The total personnel in the NGC and the NSCB consist of 447 employees who are in charge of regulating all 351 non-restricted locations. This breaks down to a 1.27 ratio of employee per location. Looking back at the Siletz Tribe's 17 regulatory employees for our one location brings things into perspective. To further break down the monetary expenditures, the $37,049,700 budget has to regulate 351 locations for the State of Nevada. That equates to an average of only $105,554 per location. Compare that to the $2,270,000 and 17 employees one tribe spends on regulating their one casino. On the Nevada Gaming Commission website it also states that out of their auditing division they only audit group 1, which includes revenue properties of five million dollars or more. The auditing cycle is only one out of every three years and there are only 180 properties that fit into that auditing category.

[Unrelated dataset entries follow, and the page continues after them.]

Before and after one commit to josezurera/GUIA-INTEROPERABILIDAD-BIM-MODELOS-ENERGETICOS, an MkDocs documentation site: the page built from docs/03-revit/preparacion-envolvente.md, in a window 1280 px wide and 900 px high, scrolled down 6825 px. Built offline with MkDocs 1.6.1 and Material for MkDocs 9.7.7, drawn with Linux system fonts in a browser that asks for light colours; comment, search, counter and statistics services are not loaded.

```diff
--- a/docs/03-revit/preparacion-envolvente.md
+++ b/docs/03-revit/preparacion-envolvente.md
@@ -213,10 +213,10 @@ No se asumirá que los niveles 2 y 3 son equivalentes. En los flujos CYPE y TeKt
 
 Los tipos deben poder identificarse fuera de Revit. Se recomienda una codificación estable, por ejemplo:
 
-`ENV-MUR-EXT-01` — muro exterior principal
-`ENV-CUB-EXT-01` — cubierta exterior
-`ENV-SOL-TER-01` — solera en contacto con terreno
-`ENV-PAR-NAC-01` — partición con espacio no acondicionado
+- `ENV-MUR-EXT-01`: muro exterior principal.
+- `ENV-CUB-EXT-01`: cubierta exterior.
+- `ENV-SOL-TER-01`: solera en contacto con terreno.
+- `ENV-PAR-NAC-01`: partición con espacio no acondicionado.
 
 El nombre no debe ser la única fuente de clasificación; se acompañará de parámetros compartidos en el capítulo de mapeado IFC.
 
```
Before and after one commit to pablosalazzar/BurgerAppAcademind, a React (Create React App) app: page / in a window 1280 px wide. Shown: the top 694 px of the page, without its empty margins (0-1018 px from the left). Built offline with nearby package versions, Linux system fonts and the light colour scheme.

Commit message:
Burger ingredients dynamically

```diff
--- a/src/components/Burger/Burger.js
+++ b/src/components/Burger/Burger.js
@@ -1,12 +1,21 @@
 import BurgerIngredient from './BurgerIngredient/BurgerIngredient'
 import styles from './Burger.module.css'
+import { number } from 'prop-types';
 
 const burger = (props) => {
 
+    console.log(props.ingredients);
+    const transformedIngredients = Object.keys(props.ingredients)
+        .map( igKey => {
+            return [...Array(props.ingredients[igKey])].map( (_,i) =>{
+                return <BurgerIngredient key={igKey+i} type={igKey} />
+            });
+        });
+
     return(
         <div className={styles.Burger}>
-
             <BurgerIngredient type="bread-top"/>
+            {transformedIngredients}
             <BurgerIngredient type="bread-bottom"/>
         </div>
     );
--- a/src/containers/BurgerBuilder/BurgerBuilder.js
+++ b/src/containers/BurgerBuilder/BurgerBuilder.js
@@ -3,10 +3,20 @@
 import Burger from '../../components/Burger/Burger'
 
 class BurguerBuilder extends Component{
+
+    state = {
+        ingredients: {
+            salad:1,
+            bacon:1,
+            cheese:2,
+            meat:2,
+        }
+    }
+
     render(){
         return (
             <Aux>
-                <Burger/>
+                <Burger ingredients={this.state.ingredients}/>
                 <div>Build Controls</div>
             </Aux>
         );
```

In this day and age of corporate scandals and financial dishonesty, Indian gaming should be looked upon as a shining example, providing an outline and roadmap to conducting business in a professional and honest manner. How the Confederated Tribes of the Siletz Indians manages Chinook Winds Casino Resort is but one example of how tribes across the country are raising the bar to a higher standard than that of the industry as a whole, surpassing government implemented standards for the non-Indian gaming industry. Instead of constant scrutiny we should be applauded for our proven track record of regulating Indian gaming since its inception. Unfortunately, the Indian gaming industry will always be scrutinized when it comes to regulation by those who wish to undermine the success of Indian gaming. To counter balance that scrutiny, we must regulate ourselves in a way that leaves no questions. This issue will not go away as long as Indian gaming continues to be successful and tribes continue to prosper as a result.
Fortunately gaming, as it was intended to do, has given many tribes the means to explore and invest in new revenue generating ventures to further promote their success and efforts to become self-sufficient.
Delores Pigsley is the Tribal Chairman of the Confederated Tribe of Siletz Indians. She can be reached by calling (541) 270-5017 or email firstname.lastname@example.org